People must be free to practice their faith
The Interfaith Roundtable of Kauai renounces the recent violence against our Jewish sisters and brothers attacked in Pittsburgh. We hope people can freely practice their religion without fear of violent reprisals, or any type of repression. The Interfaith Roundtable advocates diversity and understanding, so we may create a community of compassion.
Our next monthly gathering will begin with a special prayer for the families and victims of the recent tragedy. We meet at noon on the last Friday of the month at the Center for Spiritual Living and all are welcome.
Members of the Jewish Community of Kauai and friends will come together Sunday at 5 p.m. at St. Michael and All Angels Episcopal Church in Lihue to commemorate the 11 lives gunned down at the Tree of Life Synagogue in Pittsburgh. It will be an informal gathering to express our unity with the community of Pittsburgh and with the families of those slain. All are welcome.
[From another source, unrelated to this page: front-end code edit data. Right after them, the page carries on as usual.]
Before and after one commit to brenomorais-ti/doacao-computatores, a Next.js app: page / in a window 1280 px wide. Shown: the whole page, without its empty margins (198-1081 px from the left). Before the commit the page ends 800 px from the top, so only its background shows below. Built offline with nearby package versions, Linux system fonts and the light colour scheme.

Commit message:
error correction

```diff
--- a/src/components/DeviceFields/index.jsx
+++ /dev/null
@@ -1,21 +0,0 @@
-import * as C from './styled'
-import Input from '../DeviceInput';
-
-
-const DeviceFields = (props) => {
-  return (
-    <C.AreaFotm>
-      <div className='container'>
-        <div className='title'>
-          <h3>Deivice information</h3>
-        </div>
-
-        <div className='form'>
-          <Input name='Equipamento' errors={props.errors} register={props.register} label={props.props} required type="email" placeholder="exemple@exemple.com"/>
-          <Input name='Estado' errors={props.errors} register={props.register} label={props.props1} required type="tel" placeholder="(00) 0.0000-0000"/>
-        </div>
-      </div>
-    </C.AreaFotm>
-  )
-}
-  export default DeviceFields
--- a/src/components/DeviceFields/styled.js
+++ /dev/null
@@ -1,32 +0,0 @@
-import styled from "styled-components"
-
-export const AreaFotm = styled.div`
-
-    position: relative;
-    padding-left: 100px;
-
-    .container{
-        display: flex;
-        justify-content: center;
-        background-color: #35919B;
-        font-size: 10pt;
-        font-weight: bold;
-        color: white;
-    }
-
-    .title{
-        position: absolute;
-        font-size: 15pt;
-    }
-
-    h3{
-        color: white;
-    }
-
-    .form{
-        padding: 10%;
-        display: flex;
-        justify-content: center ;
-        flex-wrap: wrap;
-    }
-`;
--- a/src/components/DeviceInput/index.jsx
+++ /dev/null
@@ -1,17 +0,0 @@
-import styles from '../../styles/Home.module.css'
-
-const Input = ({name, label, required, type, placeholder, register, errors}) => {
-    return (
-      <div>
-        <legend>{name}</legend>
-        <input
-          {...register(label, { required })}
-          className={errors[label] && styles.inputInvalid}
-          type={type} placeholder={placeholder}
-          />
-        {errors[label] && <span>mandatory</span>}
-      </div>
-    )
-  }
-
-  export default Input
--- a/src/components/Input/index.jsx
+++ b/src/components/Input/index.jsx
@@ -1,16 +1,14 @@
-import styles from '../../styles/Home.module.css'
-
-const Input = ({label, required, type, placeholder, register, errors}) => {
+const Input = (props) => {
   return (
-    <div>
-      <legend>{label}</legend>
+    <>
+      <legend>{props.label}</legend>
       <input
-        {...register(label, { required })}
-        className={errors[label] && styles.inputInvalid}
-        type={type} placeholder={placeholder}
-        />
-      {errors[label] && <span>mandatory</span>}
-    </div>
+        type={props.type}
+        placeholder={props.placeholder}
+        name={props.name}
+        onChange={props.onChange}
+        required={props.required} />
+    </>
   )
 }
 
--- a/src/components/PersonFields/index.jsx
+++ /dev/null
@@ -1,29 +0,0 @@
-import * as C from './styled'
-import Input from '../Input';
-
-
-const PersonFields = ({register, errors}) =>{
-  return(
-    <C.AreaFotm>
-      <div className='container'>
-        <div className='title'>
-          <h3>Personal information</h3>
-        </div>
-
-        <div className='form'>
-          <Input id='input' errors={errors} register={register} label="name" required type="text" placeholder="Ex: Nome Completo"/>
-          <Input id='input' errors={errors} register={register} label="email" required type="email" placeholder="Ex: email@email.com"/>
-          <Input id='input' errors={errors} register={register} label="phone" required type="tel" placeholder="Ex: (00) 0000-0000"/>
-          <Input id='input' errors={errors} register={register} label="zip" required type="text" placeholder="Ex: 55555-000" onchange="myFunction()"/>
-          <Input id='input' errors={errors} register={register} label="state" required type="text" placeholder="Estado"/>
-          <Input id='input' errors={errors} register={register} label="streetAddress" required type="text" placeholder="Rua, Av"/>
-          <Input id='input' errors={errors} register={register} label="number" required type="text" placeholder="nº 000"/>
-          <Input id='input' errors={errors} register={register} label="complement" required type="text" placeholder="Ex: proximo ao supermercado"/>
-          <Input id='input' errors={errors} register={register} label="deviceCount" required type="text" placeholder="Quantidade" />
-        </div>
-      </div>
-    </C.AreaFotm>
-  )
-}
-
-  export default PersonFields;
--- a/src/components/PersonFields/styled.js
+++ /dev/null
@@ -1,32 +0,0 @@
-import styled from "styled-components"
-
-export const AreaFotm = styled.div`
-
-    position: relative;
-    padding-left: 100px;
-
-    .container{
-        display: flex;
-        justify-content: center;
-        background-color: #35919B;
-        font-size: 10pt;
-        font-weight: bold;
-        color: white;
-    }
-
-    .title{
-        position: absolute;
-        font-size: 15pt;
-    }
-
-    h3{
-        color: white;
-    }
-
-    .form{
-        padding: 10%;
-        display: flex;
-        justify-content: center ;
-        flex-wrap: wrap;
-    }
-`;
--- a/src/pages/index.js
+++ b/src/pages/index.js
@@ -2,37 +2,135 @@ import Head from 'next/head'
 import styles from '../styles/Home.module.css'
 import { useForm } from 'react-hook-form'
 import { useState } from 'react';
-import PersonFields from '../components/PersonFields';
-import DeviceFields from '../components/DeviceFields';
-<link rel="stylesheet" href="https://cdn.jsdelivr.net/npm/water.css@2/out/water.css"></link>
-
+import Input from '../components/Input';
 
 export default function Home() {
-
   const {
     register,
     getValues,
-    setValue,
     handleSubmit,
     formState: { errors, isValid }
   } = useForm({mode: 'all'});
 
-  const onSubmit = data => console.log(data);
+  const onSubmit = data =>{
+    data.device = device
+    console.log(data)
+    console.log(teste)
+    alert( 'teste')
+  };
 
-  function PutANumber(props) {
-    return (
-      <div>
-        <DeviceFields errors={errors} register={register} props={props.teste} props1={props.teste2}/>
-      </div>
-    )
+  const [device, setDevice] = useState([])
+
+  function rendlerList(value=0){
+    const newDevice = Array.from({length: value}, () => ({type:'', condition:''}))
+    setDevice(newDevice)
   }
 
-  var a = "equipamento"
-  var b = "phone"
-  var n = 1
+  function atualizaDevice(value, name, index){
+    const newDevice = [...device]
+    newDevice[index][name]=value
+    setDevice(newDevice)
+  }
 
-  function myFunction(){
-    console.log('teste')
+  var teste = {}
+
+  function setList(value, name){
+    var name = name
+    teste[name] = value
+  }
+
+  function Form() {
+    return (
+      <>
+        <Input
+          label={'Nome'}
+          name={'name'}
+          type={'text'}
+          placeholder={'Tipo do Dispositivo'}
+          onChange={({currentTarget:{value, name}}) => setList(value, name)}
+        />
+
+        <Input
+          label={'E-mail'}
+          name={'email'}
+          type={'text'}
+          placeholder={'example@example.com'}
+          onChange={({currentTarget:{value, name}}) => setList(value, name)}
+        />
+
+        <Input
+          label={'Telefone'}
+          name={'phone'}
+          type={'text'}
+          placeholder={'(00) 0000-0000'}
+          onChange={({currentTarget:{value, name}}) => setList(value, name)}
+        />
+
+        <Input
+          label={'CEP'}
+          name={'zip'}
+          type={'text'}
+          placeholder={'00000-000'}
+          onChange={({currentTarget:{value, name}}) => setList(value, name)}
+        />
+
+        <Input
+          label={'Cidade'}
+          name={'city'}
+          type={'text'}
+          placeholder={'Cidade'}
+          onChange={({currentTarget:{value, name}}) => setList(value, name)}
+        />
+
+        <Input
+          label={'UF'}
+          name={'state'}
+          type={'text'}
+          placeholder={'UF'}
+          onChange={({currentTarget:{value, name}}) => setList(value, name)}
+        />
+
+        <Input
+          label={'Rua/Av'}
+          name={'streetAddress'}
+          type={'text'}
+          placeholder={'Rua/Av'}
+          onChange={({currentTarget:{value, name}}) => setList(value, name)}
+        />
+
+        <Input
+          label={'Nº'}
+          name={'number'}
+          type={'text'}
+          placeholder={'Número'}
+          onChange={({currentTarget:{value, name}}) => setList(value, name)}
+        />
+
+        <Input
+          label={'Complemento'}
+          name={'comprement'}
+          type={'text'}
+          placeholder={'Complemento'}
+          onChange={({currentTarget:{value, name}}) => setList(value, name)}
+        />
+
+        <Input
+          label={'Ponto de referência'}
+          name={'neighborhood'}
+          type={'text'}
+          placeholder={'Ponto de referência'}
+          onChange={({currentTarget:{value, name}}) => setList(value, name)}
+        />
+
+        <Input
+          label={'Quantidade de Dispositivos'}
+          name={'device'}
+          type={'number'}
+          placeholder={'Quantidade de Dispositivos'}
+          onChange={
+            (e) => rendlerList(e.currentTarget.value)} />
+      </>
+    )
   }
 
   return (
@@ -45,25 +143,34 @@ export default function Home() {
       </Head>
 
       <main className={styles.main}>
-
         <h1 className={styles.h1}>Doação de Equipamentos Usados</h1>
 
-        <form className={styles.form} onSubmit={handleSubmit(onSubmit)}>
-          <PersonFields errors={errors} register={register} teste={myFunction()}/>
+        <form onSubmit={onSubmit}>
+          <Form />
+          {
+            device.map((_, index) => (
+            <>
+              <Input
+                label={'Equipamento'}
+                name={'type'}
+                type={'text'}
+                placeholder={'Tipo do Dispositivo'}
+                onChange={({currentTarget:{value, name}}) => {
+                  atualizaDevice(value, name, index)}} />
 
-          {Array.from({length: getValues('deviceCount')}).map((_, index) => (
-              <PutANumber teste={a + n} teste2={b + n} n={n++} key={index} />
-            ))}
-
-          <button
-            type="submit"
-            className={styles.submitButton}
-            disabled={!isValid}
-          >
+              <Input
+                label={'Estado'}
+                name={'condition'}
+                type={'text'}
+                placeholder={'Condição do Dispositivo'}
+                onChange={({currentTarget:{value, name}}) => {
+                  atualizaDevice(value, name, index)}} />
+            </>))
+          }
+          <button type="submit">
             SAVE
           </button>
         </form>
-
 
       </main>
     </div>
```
Please join us and, if you like, share your thoughts and support. After we gather and sing and pray, we will hold our candles high in hope and love.
Dr. Hari Khalsa, Chairperson, Interfaith Roundtable of Kauai
Get to know Ron Curtis, then vote for him
Whenever I tell people that I’m trying to help this guy, Ron Curtis, get elected, they invariably go, “Who?” No one has ever heard of him.
It’s not surprising, in some respects. The guy has never run for office before. He is running his campaign on a shoestring. You haven’t seen any expensive “Vote for Ron” TV spots. He hasn’t mailed out glossy brochures to every mailbox in Hawaii. Maybe you have seen banners on the side of the road saying “Ron Curtis for U.S. Senate,” but I haven’t. It’s no wonder no one knows who he is.
On the other hand, it is extremely surprising that everybody doesn’t know who he is, since he is the only viable candidate running against Mazie Hirono.
Are Hawaii’s media outlets so entangled with Hawaii’s corrupt political machine that they suppress publicity of one candidate in order to favor another?
There has been no public debate between Hirono and Curtis, giving voters an opportunity to judge for themselves who might best fill Hawaii’s seat in the United States Senate.
Moreover, while local pollsters are happy to publish their findings for major races in the state, you will not find a single poll regarding this important senatorial contest.
So yes, it appears that Hawaii has its own little “deep state” that involves cooperation between the established political bureaucracy and local media.
For the time being, Curtis relies on his website, which is comprehensive overview of his world view, his goals, his philosophy.
Six years is a long time to commit a person to such an important post as United States senator. People of Hawaii have demonstrated, in the past, that they make wise choices between candidates, even if it means crossing party lines. Though, how can they make a wise choice when they don’t know what the choices are?
Richard Morse, Kilauea